The Lanesboro Historical Museum (105 Parkway Ave. S., 507/467-2177, 10 a.m.–3 p.m. Tues.–Fri., 11 a.m.–4 p.m. Sat.–Sun., free admission) began with the donation of wood carvings of local barber Hans Olson, and, though these are still the highlight of the collection, it has now expanded to include various other historical artifacts from the town’s early days.
The Eagle Bluff Environmental Learning Center (28097 Goodview Dr., 507/467-2437 or 888/800-9558, www.eagle-bluff.org, free admission) is primarily a residential group conference center with educational and team-building programs, though the small nature center (8 a.m.–4:30 p.m. Mon.–Fri., 10 a.m.–4 p.m. Sat.–Sun.) with displays on karst geology and some of the hiking trails, which continue into the surrounding Richard J. Dorer Memorial Hardwood State Forest, are also open to the public.

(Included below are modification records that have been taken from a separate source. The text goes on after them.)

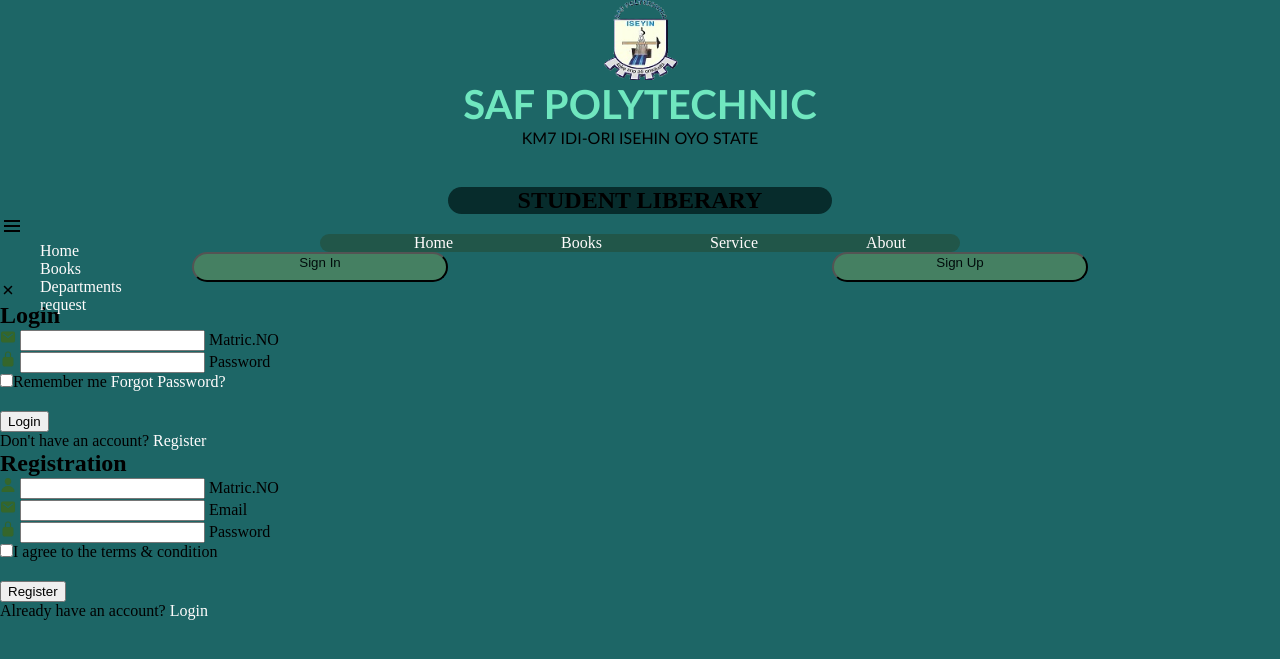
Repository: makinwademila/new-html
Page: index.html
The author's editor kept a copy of each file at every save. The page is drawn from the files as they stood at one save, then again after the next save.
The browser window is 1280 px wide. The pictures show the whole page.

Above is the page before, as saved 2025-03-05 18:45:45.
Console error: ReferenceError: e is not defined

### index.html
<!DOCTYPE html>
    <html lang="en">

        <head>

            <title>test web page</title>
            <link href="style.css" rel="stylesheet">
        </head>
        <title>saf porject</title>

        <body>
            <header>
                <div class="names">
                    <img src="logo.png">
                    <div class="name">
                        <h6>
                            SAF POLYTECHNIC
                        </h6>
                    </div>

                    <div class="namer"> KM7 IDI-ORI ISEHIN OYO STATE
                    </div>
                </div>
            </header>

            <nav>
                <div class="title">
                    <h2>
                        STUDENT LIBERARY
                    </h2>
                </div>
            </nav>
            <div class="nav-menu-btn">

                <div class="menu-icon" id="menu-icon">

                    <div class="dropdown">
                        <span class="dropdown-button">
                        <i class="menu-icon"> <svg xmlns="http://www.w3.org/2000/svg" width="24" height="24" viewBox="0 0 24 24"><path d=
                        "M4 6h16v2H4zm0 5h16v2H4zm0 5h16v2H4z"/></svg></i>


                        <div class="dropdown-content">
                            <ul>
                                <li><a href="#">Home</a></li>
                                <li><a href="#">Books</a></li>
                                <li><a href="#">Departments</a></li>
                                <li><a href="#">request</a></li>
                            </ul>
                        </div>
                    </div>


                </div>
                <div class="drop-down-menu" id="drop-down-menu">

                </div>

            </div>
            <div class="nav-menu">
                <ul>
                    <li><a href="#" class="first">Home</a></li>
                    <li><a href="#" class="second">Books</a></li>
                    <li><a href="#" class="third">Service</a></li>
                    <li><a href="#" class="fourth">About</a></li>
                </ul>
            </div>


            <div class="nav-button">
                <button class="btn1" id="loginBtn">Sign In</button>
                <button class="btn" id="RegisterBtn">Sign Up</button>
            </div>

            <div class="wrapper">
                <span class="icon-close"><ion-icon name="close"></ion-icon>
                </span>

                        <div class="form-box login">
                            <h2>Login</h2>
                            <form action="#">
                                <div class="input-box">
                                    <span class="icon"><ion-icon name="mail"></ion-icon></span>
                                    <input type="email" required>
                                    <label>Matric.NO</label>
                                </div>
                                <form action="#">
                                    <div class="input-box">
                                        <span class="icon"><ion-icon name="lock-closed"></ion-icon></span>
                                        <input type="password" required>
                                        <label>Password</label>
                                    </div>
                                    <div class="remember-forgot">
                                        <label><input type="checkbox" required>Remember me</label>
                                        <a href="#">Forgot Password?</a>
                                    </div>
                                    <button type="submit" class="btn" onclick="active" href="home.html">Login</button>
                                    <div class="login-register">
                                        <p>Don't have an account? <a href="#" class="register-link">Register</a></p>
                                    </div>
                                </form>
                        </div>

                        <div class="form-box register">
                            <h2>Registration</h2>
                            <form action="#">
                                <div class="input-box">
                                    <span class="icon"><ion-icon name="person"></ion-icon></span>
                                    <input type="text" required>
                                    <label>Matric.NO</label>
                                </div>
                                <div class="input-box">
                                    <span class="icon"><ion-icon name="mail"></ion-icon></span>
                                    <input type="email" required>
                                    <label>Email</label>
                                </div>
                                <form action="#">
                                    <div class="input-box">
                                        <span class="icon"><ion-icon name="lock-closed"></ion-icon></span>
                                        <input type="password" required>
                                        <label>Password</label>
                                    </div>
                                    <div class="remember-forgot">
                                        <label><input type="checkbox" required>I agree to the terms & condition</label>

                                    </div>
                                    <button type="submit" class="btn">Register</button>
                                    <div class="login-register">
                                        <p>Already have an account? <a href="#" class="login-link">Login</a></p>
                                    </div>
                                </form>
                        </div>
                    </div>

                    <script type="module" src="https://unpkg.com/ionicons@7.1.0/dist/ionicons/ionicons.esm.js"></script>
                    <script nomodule src="https://unpkg.com/ionicons@7.1.0/dist/ionicons/ionicons.js"></script>
                    <script src="script.js"></script>
        </body>


        </html>

### style.css
* {
    margin: auto;
    padding: auto;
}

body {
    margin: 0;
    padding: 0;
    background-color: rgb(29, 102, 102);
    height: auto;
    width: auto;
}

header {
    font-family: 'Gill Sans', 'Gill Sans MT', Calibri, 'Trebuchet MS', sans-serif;
    justify-content: center;
    align-content: center;
}

img {
    height: 80px;
    width: 80px;
    display: block;
    margin: auto;
}

.name h6 {
    font-size: 40px;
    font-weight: bolder;
    color: rgb(112, 231, 191);
    display: flex;
    justify-content: center;
    align-content: center;
}

.title {
    display: flex;
    justify-content: center;
    align-items: center;
    flex-direction: row;
    justify-content: space-between;
    justify-content: space-around;
    color: black;
    background-color: rgb(7, 44, 44);
    border-radius: 60px;
    width: 30%;
    list-style: none;
    margin-top: 40px;
}

.namer {
    display: flex;
    justify-content: center;
}

.nav-button button {
    display: flex;
    background-color: rgb(69, 128, 98);
    color: rgb(1, 12, 12);
    height: 30px;
    width: 20%;
    border-radius: 20px;
}

.icon {
    color: rgb(53, 102, 43);
}

.nav-menu {
    position: relative;
    top: 20px;
    border-top: 40px;
    width: 50%;
    background-color: rgba(34, 83, 67, 0.836);
    border-radius: 70px;
}

.nav-menu ul {
    display: flex;
    flex-direction: row;
    justify-content: space-between;
}

a {
    background-color: transparent;
    color: rgb(255, 252, 252);
    transition: 1s;
    opacity: 5px;
    animation: forwards;
    border-radius: 100px;
    text-decoration: none;
}

a:hover {
    color: rgba(255, 219, 14, 0.801);
}

a:active {
    background-color: rgb(30, 48, 30);
    transition: 1s ease-in-out;
}

.nav-button {
    justify-content: center;
    display: flex;
    justify-content: space-around;
}

li {
    color: transparent;
}

.nav-menu-btn {
    position: absolute;
    border: none;
    color: #65dee2;
    display: flex;
    overflow: hidden;
}

.nav-menu-btn:hover {
    color: aliceblue;
}

.nav-button {
    border: none;
    justify-content: center;
    display: flex;
    justify-content: space-between;
}

button {
    font-family: Arial, Helvetica, sans-serif;
    justify-content: center;
    margin-top: 20px;
}

header {
    transform: scale(1);
}

.header {
    overflow: hidden;
    transform: scale(1);
}

### script.js
const dropdownButton = document.querySelector('.dropdown-button');
const dropdownContent = document.querySelector('.dropdown-content');
const wrapper = document.querySelector('.wrapper');
const loginlink = document.querySelector('.login-link');
const registerlink = document.querySelector('.register-link');
const btnPopup = document.querySelector('.btnLogin-popup');
const iconClose = document.querySelector('.icon-close');


dropdownButton.addEventListener('click', () => {
    dropdownContent.classList.toggle('show');
});

window.addEventListener('click', (e) => {});
if (!e.target.classList.contains('dropdown-button') && !e.target.classList.contains('dropdown-content')) {
    dropdownContent.classList.remove('show');
}


registerlink.addEventListener('click', () => {
    wrapper.classList.add('active');
});

loginlink.addEventListener('click', () => {
    wrapper.classList.remove('active');
});

btnPopup.addEventListener('click', () => {
    wrapper.classList.toggle('active-popup');
});

iconClose.addEventListener('click', () => {
    wrapper.classList.remove('active-popup');
});

After the next save:
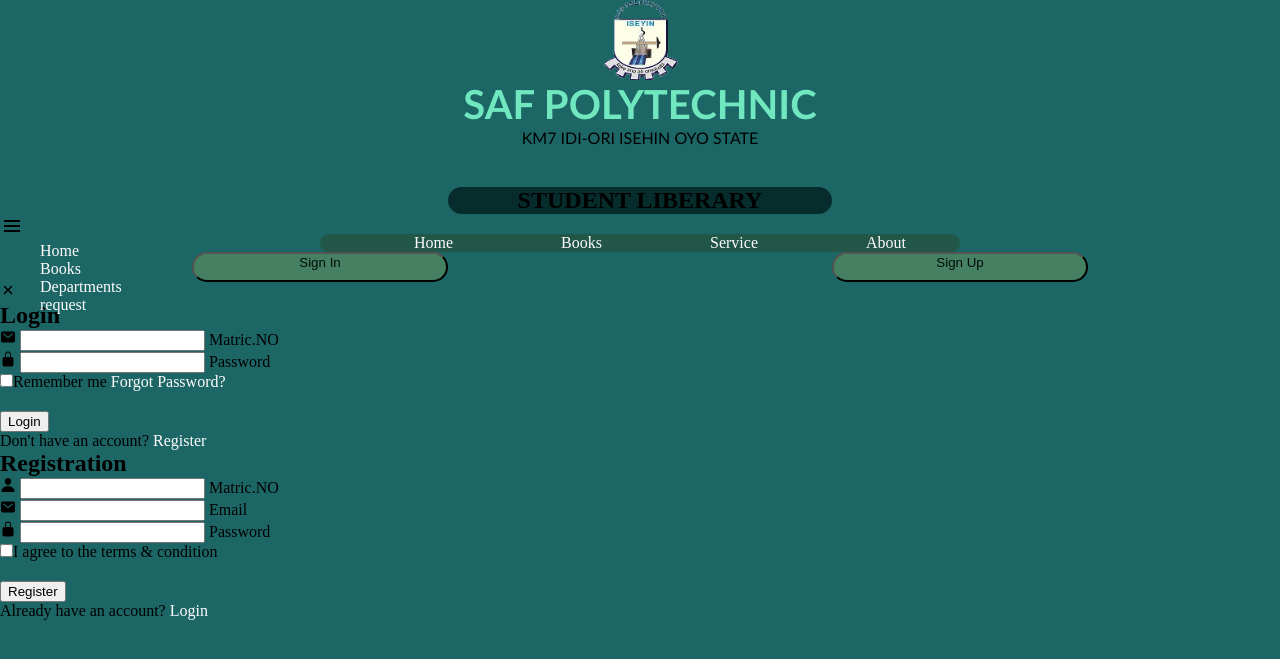
Saved 9 s later.
--- a/style.css
+++ b/style.css
@@ -60,10 +60,6 @@
     height: 30px;
     width: 20%;
     border-radius: 20px;
-}
-
-.icon {
-    color: rgb(53, 102, 43);
 }
 
 .nav-menu {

The monumental overlook of the Root River Valley, an easy quarter-mile stroll from the nature center, is alone worth the trip up here. Take County Highway 8 two miles west of town, turn right on County Highway 21, and follow the signs.
The DNR’s Lanesboro Fish Hatchery (23789 Grosbeak Rd., 507/467-3771, 7 a.m.–3:30 p.m. Mon.–Thurs., 7 a.m.–4:30 p.m. Fri., free admission) produces around 750,000 brown and 300,000 rainbow trout annually. A video shown in the office presents the beginnings of the rearing process, and then you can see the rest of it in person. You’ll see the biggest fish in the ponds and raceways during April and May. The fish farm is located along Duschee Creek (one of the state’s best trout streams) a mile south of town on Highway 16.
To see something you just don’t see every day, drop by the Lanesboro Sales Barn (402 Coffee St., 507/467-2192) on the east end of town. This is one of the largest livestock markets in the Upper Midwest, and an average of 1,000 head of cattle, often twice that, are auctioned off during the slaughter auction (8:30 a.m. Wed.). The regular livestock auction (10:30 a.m. Fri.) is mostly cattle, but also pigs, sheep, and goats.
R & M Amish Tours (507/467-2128, www.rmamish.com, 10 a.m., 1 p.m., 4 p.m. Mon.–Sat. year-round, $25 per person) will take you out to Amish farms in their vans. Tours depart from the Amish Experience gift shop (105 North Pkwy.). Cheryl’s Apparel (102 Beacon St. E., 507/467-4466, www.cherylsapparel.com) arranges narrated city tours on Molly the Trolley (1 p.m. Sat. May–Oct., plus by demand, $10 adults).
© Tim Bewer from Moon Minnesota, 3rd Edition